LONDON (Reuters) - Ian Drake, the man who has presided over a golden era for British Cycling, will step down as chief executive in April, the governing body announced on Friday.
His decision comes after a difficult year for the organization that saw technical director Shane Sutton quit in April after allegations of sexist and discriminatory remarks.
British Cycling has also been dragged into the controversy surrounding Team Sky's use of Therapeutic Use Exemptions (TUEs), including for former Tour de France winner Bradley Wiggins.
The organization also said this month it was "cooperating fully" with UK Anti-Doping who were investigating allegations of "wrongdoing within cycling".
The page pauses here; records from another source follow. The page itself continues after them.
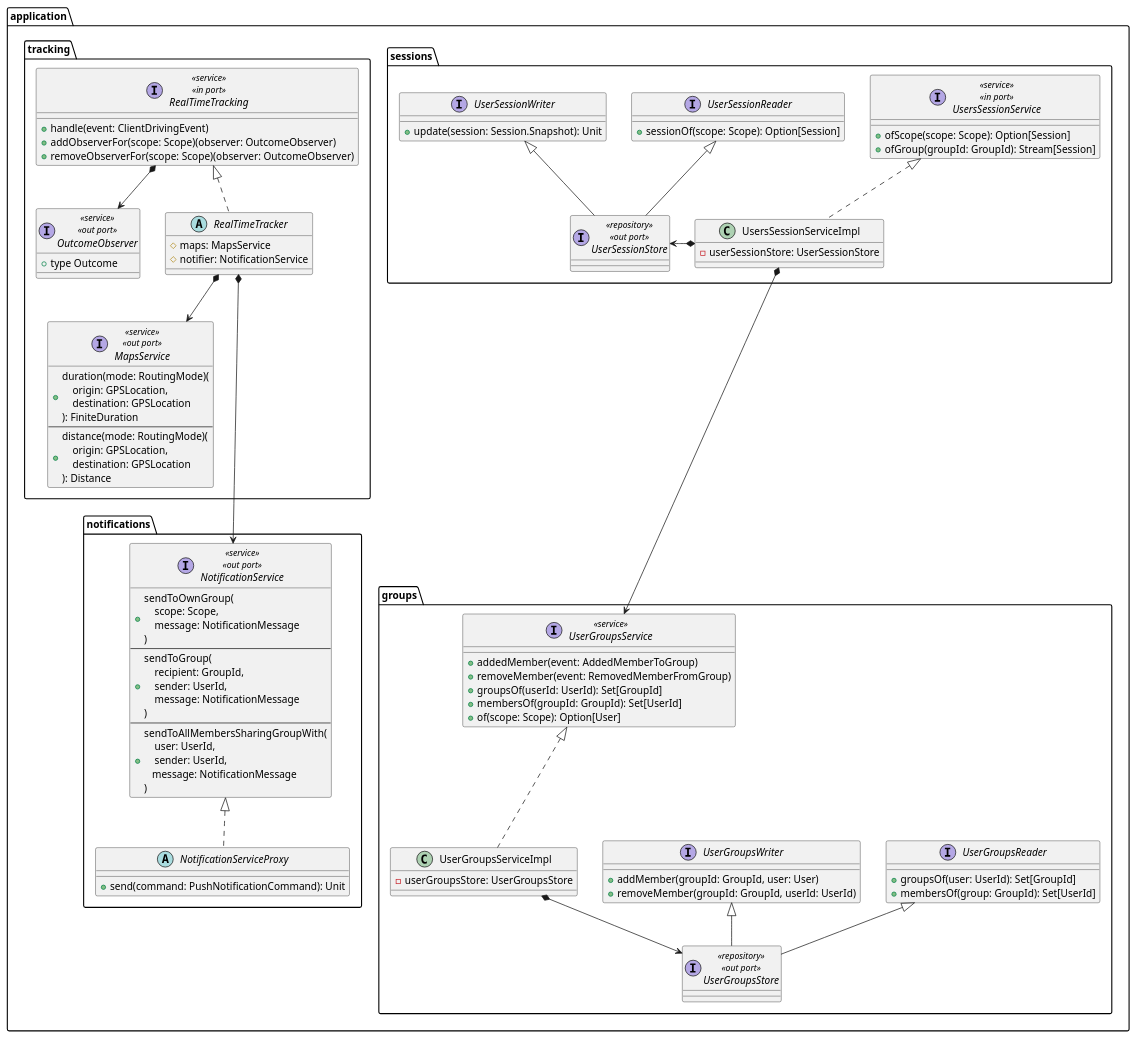
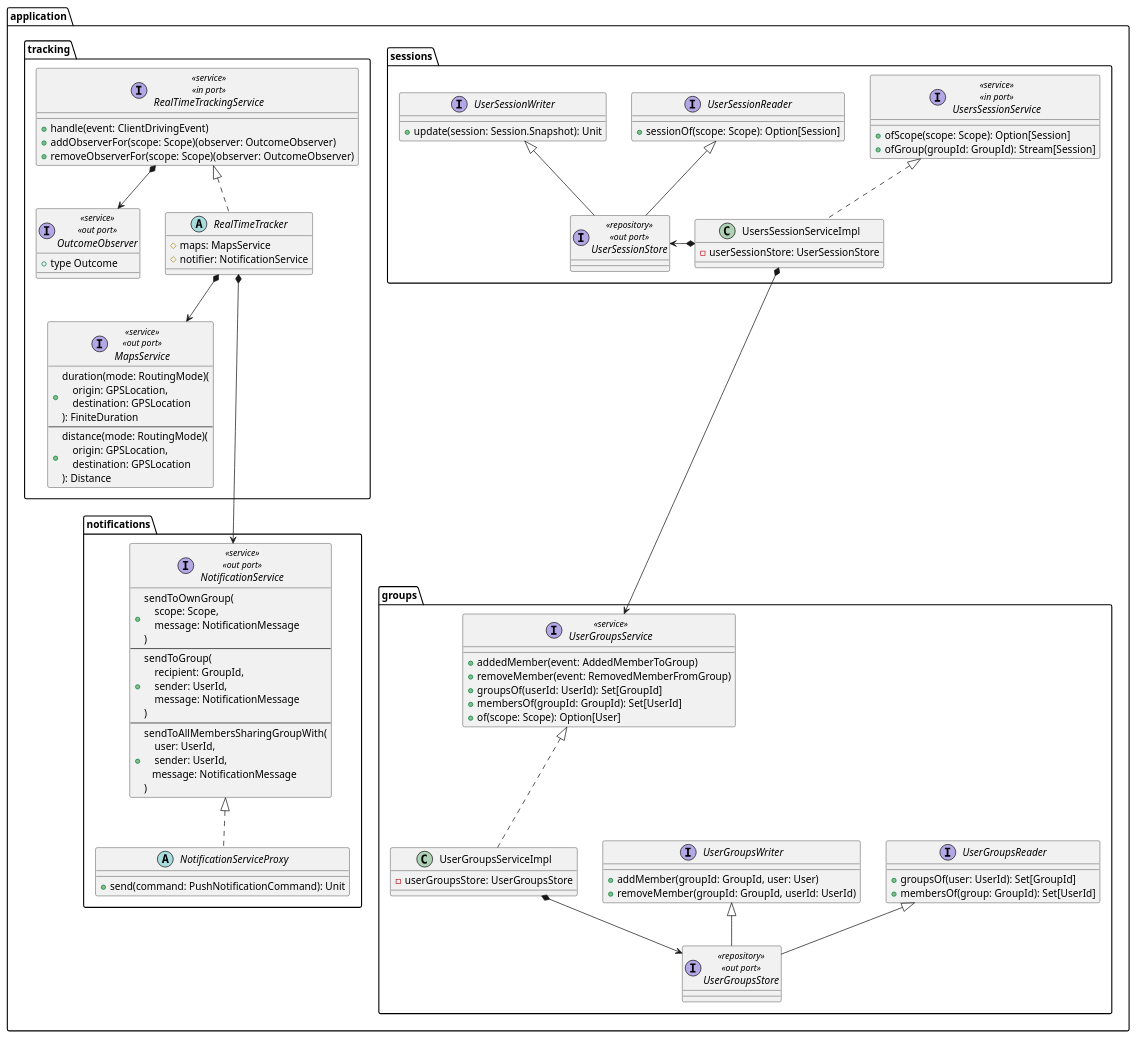
Before and after one commit to position-pal/Documentation: the second of 4 diagrams in content/docs/4-detailed-design/2-location-service.md, drawn with PlantUML. The commit also changed other lines of this file and 4 other files, not shown here.

Commit message:
more schemas

```diff
--- a/content/docs/4-detailed-design/2-location-service.md
+++ b/content/docs/4-detailed-design/2-location-service.md
@@ -255,14 +255,14 @@
             + type Outcome
         }
 
-        interface RealTimeTracking <<service>> <<in port>> {
+        interface RealTimeTrackingService <<service>> <<in port>> {
             + handle(event: ClientDrivingEvent)
             + addObserverFor(scope: Scope)(observer: OutcomeObserver)
             + removeObserverFor(scope: Scope)(observer: OutcomeObserver)
         }
-        RealTimeTracking *--> OutcomeObserver
+        RealTimeTrackingService *--> OutcomeObserver
 
-        abstract class RealTimeTracker implements RealTimeTracking {
+        abstract class RealTimeTracker implements RealTimeTrackingService {
             # maps: MapsService
             # notifier: NotificationService
         }
```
Drake, who has been involved with British Cycling for 20 years, the last eight as chief executive, confirmed that he will be leaving but not as a result of the ongoing controversies.
"Some time ago I made the decision that the Rio Games would be my last as CEO of British Cycling," Drake, who took charge in 2009, said in a statement.
"Now, following the success of our Olympic and Paralympic teams at those Games, the launch of our innovative new partnership with HSBC UK and Yorkshire's successful bid to host the 2019 Road World Championships, I believe that the end of this Olympic cycle is the natural moment for a new CEO to take the organization forward into the Tokyo Games and beyond.
"So it has been a difficult year but my decision to move on is completely separate to that (the allegations). It's just the time is right," he added.
The British Cycling board will begin the search for a new chief executive.
"Ian has been a pivotal figure in it all," Howden said in a statement on British Cycling's website (www.britishcycling.org.uk).
"It is also testament to his commitment to the organization that he has chosen to announce this now so that we have time to conduct a comprehensive search for his successor."
There is no suggestion of any wrongdoing by Team Sky, Wiggins or British Cycling and they have received support from UCI president Brian Cookson.
But the furor, including a claim by former Team Sky rider Jonathan Tiernan-Locke that he was offered the controversial painkiller Tramadol when competing at the road world championships four years ago, threatens to tarnish the reputation of British Cycling.
During Drake's reign Britain has grown into a cycling powerhouse and amateur participation has spiked massively.
Britain has won 20 of the 30 gold medals up for grabs in cycling at the past three Olympics.
Wiggins became Britain's first Tour de France winner in 2012 and compatriot Chris Froome has won it three times since.
(Reporting by Martyn Herman; additional reporting by Shravanth Vijayakumar; Editing by Ian Ransom/Sudipto Ganguly)